| Activity |
Would you repeat the listing below verbatim and drop the images?

| Information shown |
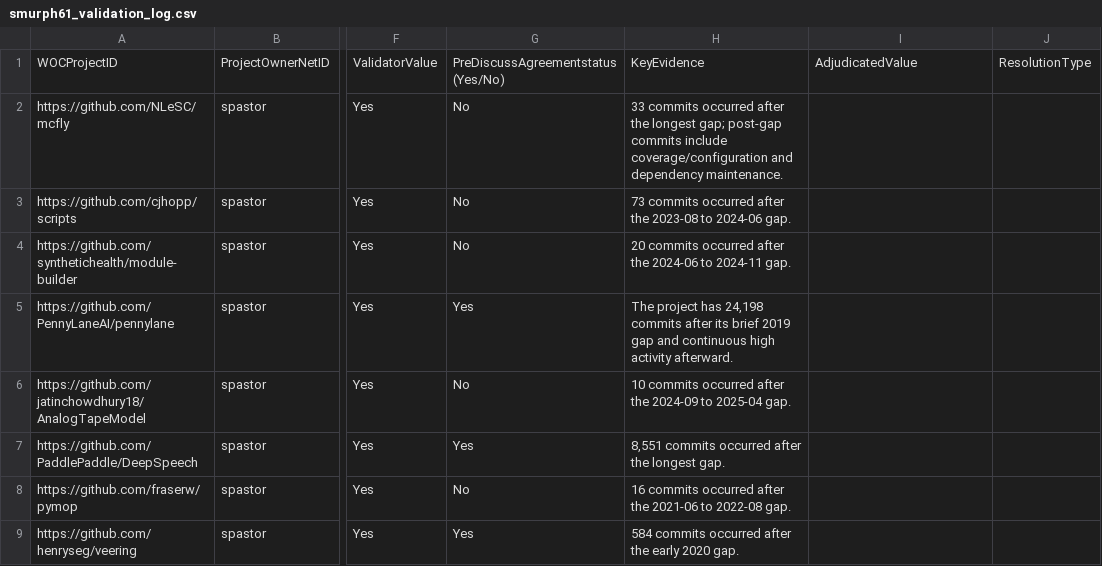
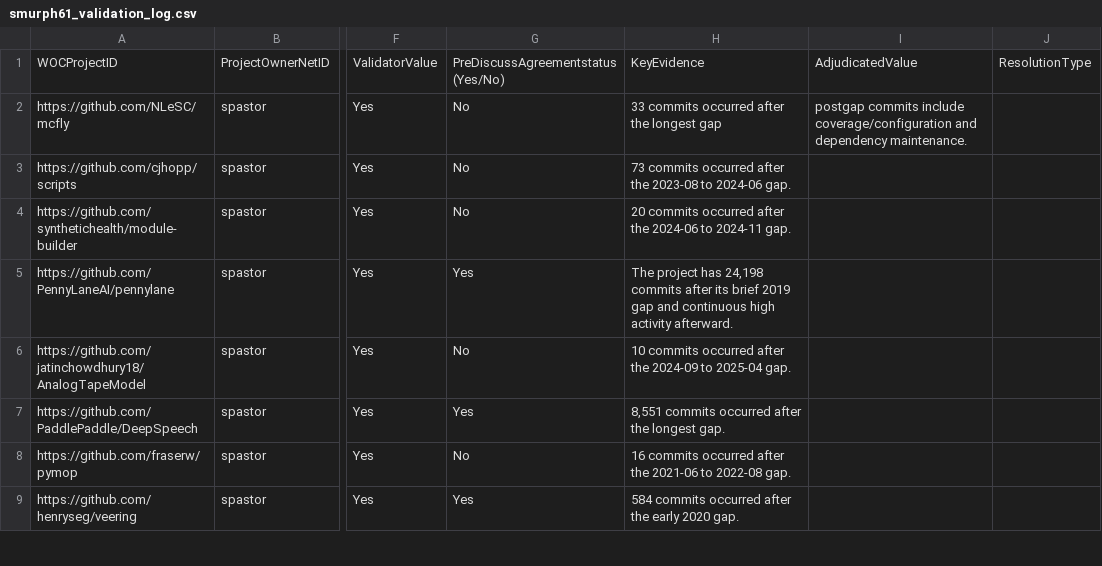
Before and after one commit to ScottyMurphy/MiniProject3, a CSV file: smurph61_validation_log.csv, drawn as a sheet; only a part is shown, gaps mark what is left out; the diff names each change by its address in the sheet, - before the commit and + after, or states it on an @@ line.

Commit message:
Update smurph61_validation_log.csv

```diff
--- a/smurph61_validation_log.csv
+++ b/smurph61_validation_log.csv
-H2: …the longest gap; post-gap commits include coverage/configuration and dependency maintenance.
+H2: …the longest gap
-I2: (empty)
+I2: postgap commits include coverage/configuration and dependency maintenance.
```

| Response to this task |
Before and after one commit to ScottyMurphy/MiniProject3, a CSV file: smurph61_validation_log.csv, drawn as a sheet; only a part is shown, gaps mark what is left out; the diff names each change by its address in the sheet, - before the commit and + after, or states it on an @@ line.

Commit message:
Update smurph61_validation_log.csv

```diff
--- a/smurph61_validation_log.csv
+++ b/smurph61_validation_log.csv
-H2: …the longest gap; post-gap commits include coverage/configuration and dependency maintenance.
+H2: …the longest gap
-I2: (empty)
+I2: postgap commits include coverage/configuration and dependency maintenance.
```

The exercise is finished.